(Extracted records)
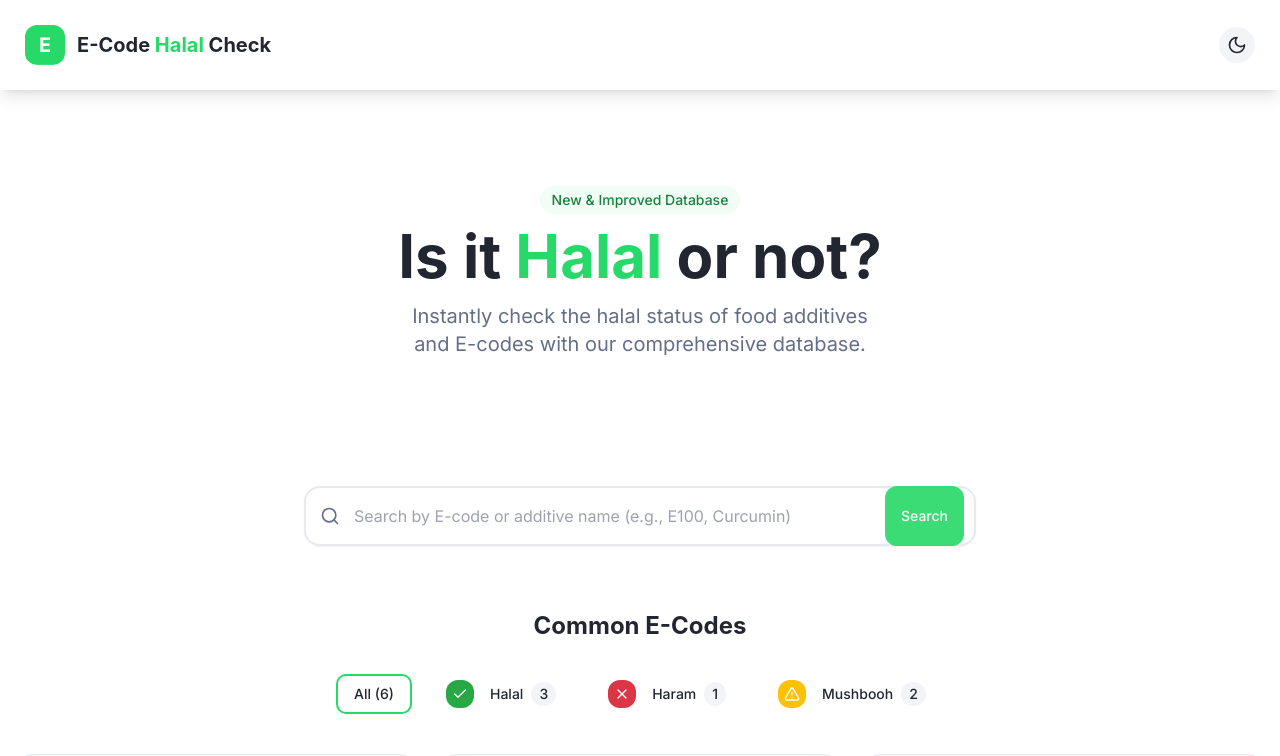
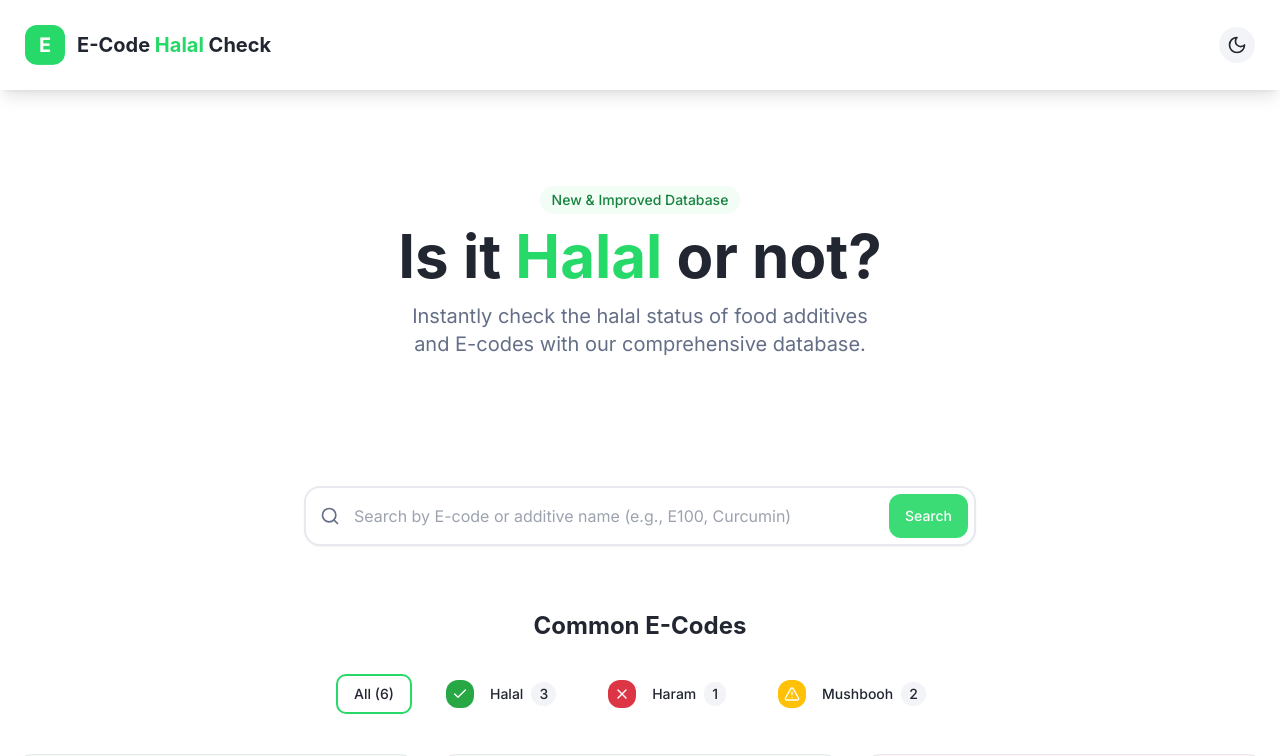
Before and after one commit to tengkuhafidz/halal-code-explorer, a React (Vite) app: page / in a window 1280 px wide. Shown: the top 756 px of the page. Built offline with nearby package versions, Linux system fonts and the light colour scheme.

Commit message:
Fix: Adjust search button styling
Adjust the styling of the search button within the search input to remove the gap from the right side.

```diff
--- a/src/components/SearchBar.tsx
+++ b/src/components/SearchBar.tsx
@@ -25,14 +25,14 @@ const SearchBar: React.FC<SearchBarProps> = ({ onSearch }) => {
         </div>
         <input
           type="text"
-          className="w-full py-4 pl-12 pr-4 bg-background border-2 border-border focus:border-primary rounded-2xl shadow-sm focus:outline-none focus:ring-2 focus:ring-primary/20 transition-all duration-200"
+          className="w-full py-4 pl-12 pr-24 bg-background border-2 border-border focus:border-primary rounded-2xl shadow-sm focus:outline-none focus:ring-2 focus:ring-primary/20 transition-all duration-200"
           placeholder="Search by E-code or additive name (e.g., E100, Curcumin)"
           value={query}
           onChange={(e) => setQuery(e.target.value)}
         />
         <button
           type="submit"
-          className="absolute inset-y-0 right-3 flex items-center px-4 text-sm font-medium text-white bg-primary rounded-xl opacity-90 hover:opacity-100 transition-opacity"
+          className="absolute inset-y-0 right-0 flex items-center px-4 my-2 mr-2 text-sm font-medium text-white bg-primary rounded-xl opacity-90 hover:opacity-100 transition-opacity"
         >
           Search
         </button>
```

• [PROBLEM DETAILS]
After identifying the lines above that contain "Adjust", copy each one.

• [RESULT BELOW]
Fix: Adjust search button styling
Adjust the styling of the search button within the search input to remove the gap from the right side.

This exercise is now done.